***** Supplied data *****

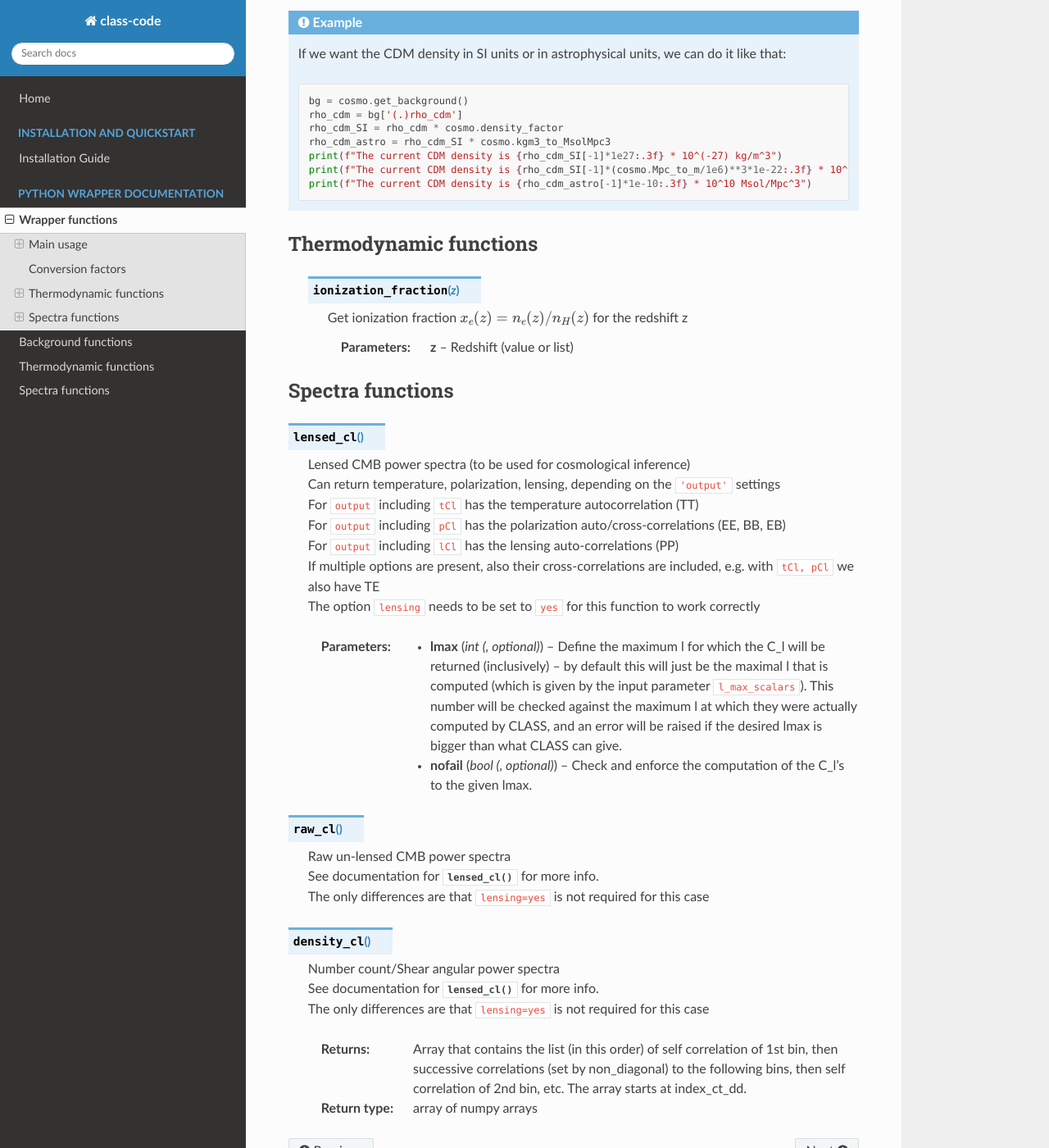
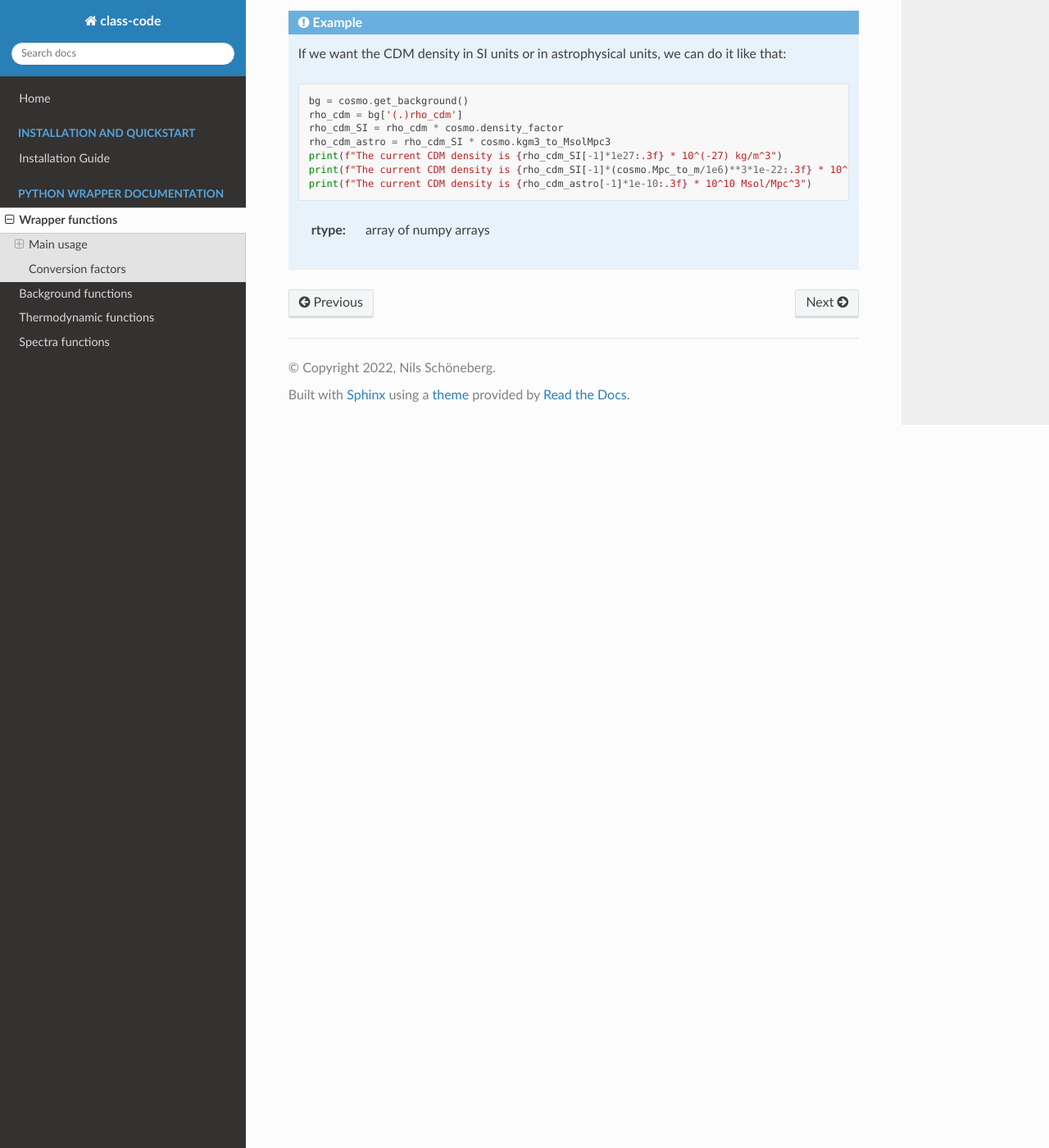
Before and after one commit to schoeneberg/class-code-documentation, a Sphinx documentation site: the page built from docs/wrapper.rst, in a window 1280 px wide and 1400 px high, scrolled down 1310 px. Shown: the whole window at 82% size. Built offline with Sphinx 7.4.7 and the Read the Docs theme 3.1.0, drawn with Linux system fonts in a browser that asks for light colours; pages that are not in the unit, such as notebooks, are missing from menus.

Commit message:
Update wrapper.rst

```diff
--- a/docs/wrapper.rst
+++ b/docs/wrapper.rst
@@ -81,58 +81,6 @@ Class works internally in units of Mpc^n, therefore we want to use conversion fa
     print(f"The current CDM density is {rho_cdm_SI[-1]*1e27:.3f} * 10^(-27) kg/m^3")
     print(f"The current CDM density is {rho_cdm_SI[-1]*(cosmo.Mpc_to_m/1e6)**3*1e-22:.3f} * 10^22 kg/pc^3")
     print(f"The current CDM density is {rho_cdm_astro[-1]*1e-10:.3f} * 10^10 Msol/Mpc^3")
-
-
-
-Thermodynamic functions
------------------------
-
- .. function:: ionization_fraction(z)
-
-  Get ionization fraction :math:`x_e(z) = n_e(z)/n_H(z)` for the redshift z
-
-  :param z: Redshift (value or list)
-
-
-Spectra functions
------------------
-
-.. function:: lensed_cl()
-
-  | Lensed CMB power spectra (to be used for cosmological inference)
-  | Can return temperature, polarization, lensing, depending on the ``'output'`` settings
-  | For ``output`` including ``tCl`` has the temperature autocorrelation (TT)
-  | For ``output`` including ``pCl`` has the polarization auto/cross-correlations (EE, BB, EB)
-  | For ``output`` including ``lCl`` has the lensing auto-correlations (PP)
-  | If multiple options are present, also their cross-correlations are included, e.g. with ``tCl, pCl`` we also have TE
-  | The option ``lensing`` needs to be set to ``yes`` for this function to work correctly
-
-  :param lmax: Define the maximum l for which the C_l will be returned
-               (inclusively) -- by default this will just be the maximal l that is computed (which is given by the input parameter ``l_max_scalars``).
-               This number will be checked against the maximum l
-               at which they were actually computed by CLASS, and an error will
-               be raised if the desired lmax is bigger than what CLASS can give.
-  :type lmax: int (, optional)
-
-  :param nofail: Check and enforce the computation of the C_l's to the given lmax.
-  :type nofail: bool (, optional)
-
-.. function:: raw_cl()
-
-  | Raw un-lensed CMB power spectra
-  | See documentation for :func:`lensed_cl` for more info.
-  | The only differences are that ``lensing=yes`` is not required for this case
-
-.. function:: density_cl()
-
-  | Number count/Shear angular power spectra
-  | See documentation for :func:`lensed_cl` for more info.
-  | The only differences are that ``lensing=yes`` is not required for this case
-
-  :return: Array that contains the list (in this order) of self correlation of
-           1st bin, then successive correlations (set by non_diagonal) to the
-           following bins, then self correlation of 2nd bin, etc. The array
-           starts at index_ct_dd.
   :rtype: array of numpy arrays
 
 .. Test
```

*****

__About this task__:
Please give an exact printout of all the records, pictures aside.

__Answer area__:
Before and after one commit to schoeneberg/class-code-documentation, a Sphinx documentation site: the page built from docs/wrapper.rst, in a window 1280 px wide and 1400 px high, scrolled down 1310 px. Shown: the whole window at 82% size. Built offline with Sphinx 7.4.7 and the Read the Docs theme 3.1.0, drawn with Linux system fonts in a browser that asks for light colours; pages that are not in the unit, such as notebooks, are missing from menus.

Commit message:
Update wrapper.rst

```diff
--- a/docs/wrapper.rst
+++ b/docs/wrapper.rst
@@ -81,58 +81,6 @@ Class works internally in units of Mpc^n, therefore we want to use conversion fa
     print(f"The current CDM density is {rho_cdm_SI[-1]*1e27:.3f} * 10^(-27) kg/m^3")
     print(f"The current CDM density is {rho_cdm_SI[-1]*(cosmo.Mpc_to_m/1e6)**3*1e-22:.3f} * 10^22 kg/pc^3")
     print(f"The current CDM density is {rho_cdm_astro[-1]*1e-10:.3f} * 10^10 Msol/Mpc^3")
-
-
-
-Thermodynamic functions
------------------------
-
- .. function:: ionization_fraction(z)
-
-  Get ionization fraction :math:`x_e(z) = n_e(z)/n_H(z)` for the redshift z
-
-  :param z: Redshift (value or list)
-
-
-Spectra functions
------------------
-
-.. function:: lensed_cl()
-
-  | Lensed CMB power spectra (to be used for cosmological inference)
-  | Can return temperature, polarization, lensing, depending on the ``'output'`` settings
-  | For ``output`` including ``tCl`` has the temperature autocorrelation (TT)
-  | For ``output`` including ``pCl`` has the polarization auto/cross-correlations (EE, BB, EB)
-  | For ``output`` including ``lCl`` has the lensing auto-correlations (PP)
-  | If multiple options are present, also their cross-correlations are included, e.g. with ``tCl, pCl`` we also have TE
-  | The option ``lensing`` needs to be set to ``yes`` for this function to work correctly
-
-  :param lmax: Define the maximum l for which the C_l will be returned
-               (inclusively) -- by default this will just be the maximal l that is computed (which is given by the input parameter ``l_max_scalars``).
-               This number will be checked against the maximum l
-               at which they were actually computed by CLASS, and an error will
-               be raised if the desired lmax is bigger than what CLASS can give.
-  :type lmax: int (, optional)
-
-  :param nofail: Check and enforce the computation of the C_l's to the given lmax.
-  :type nofail: bool (, optional)
-
-.. function:: raw_cl()
-
-  | Raw un-lensed CMB power spectra
-  | See documentation for :func:`lensed_cl` for more info.
-  | The only differences are that ``lensing=yes`` is not required for this case
-
-.. function:: density_cl()
-
-  | Number count/Shear angular power spectra
-  | See documentation for :func:`lensed_cl` for more info.
-  | The only differences are that ``lensing=yes`` is not required for this case
-
-  :return: Array that contains the list (in this order) of self correlation of
-           1st bin, then successive correlations (set by non_diagonal) to the
-           following bins, then self correlation of 2nd bin, etc. The array
-           starts at index_ct_dd.
   :rtype: array of numpy arrays
 
 .. Test
```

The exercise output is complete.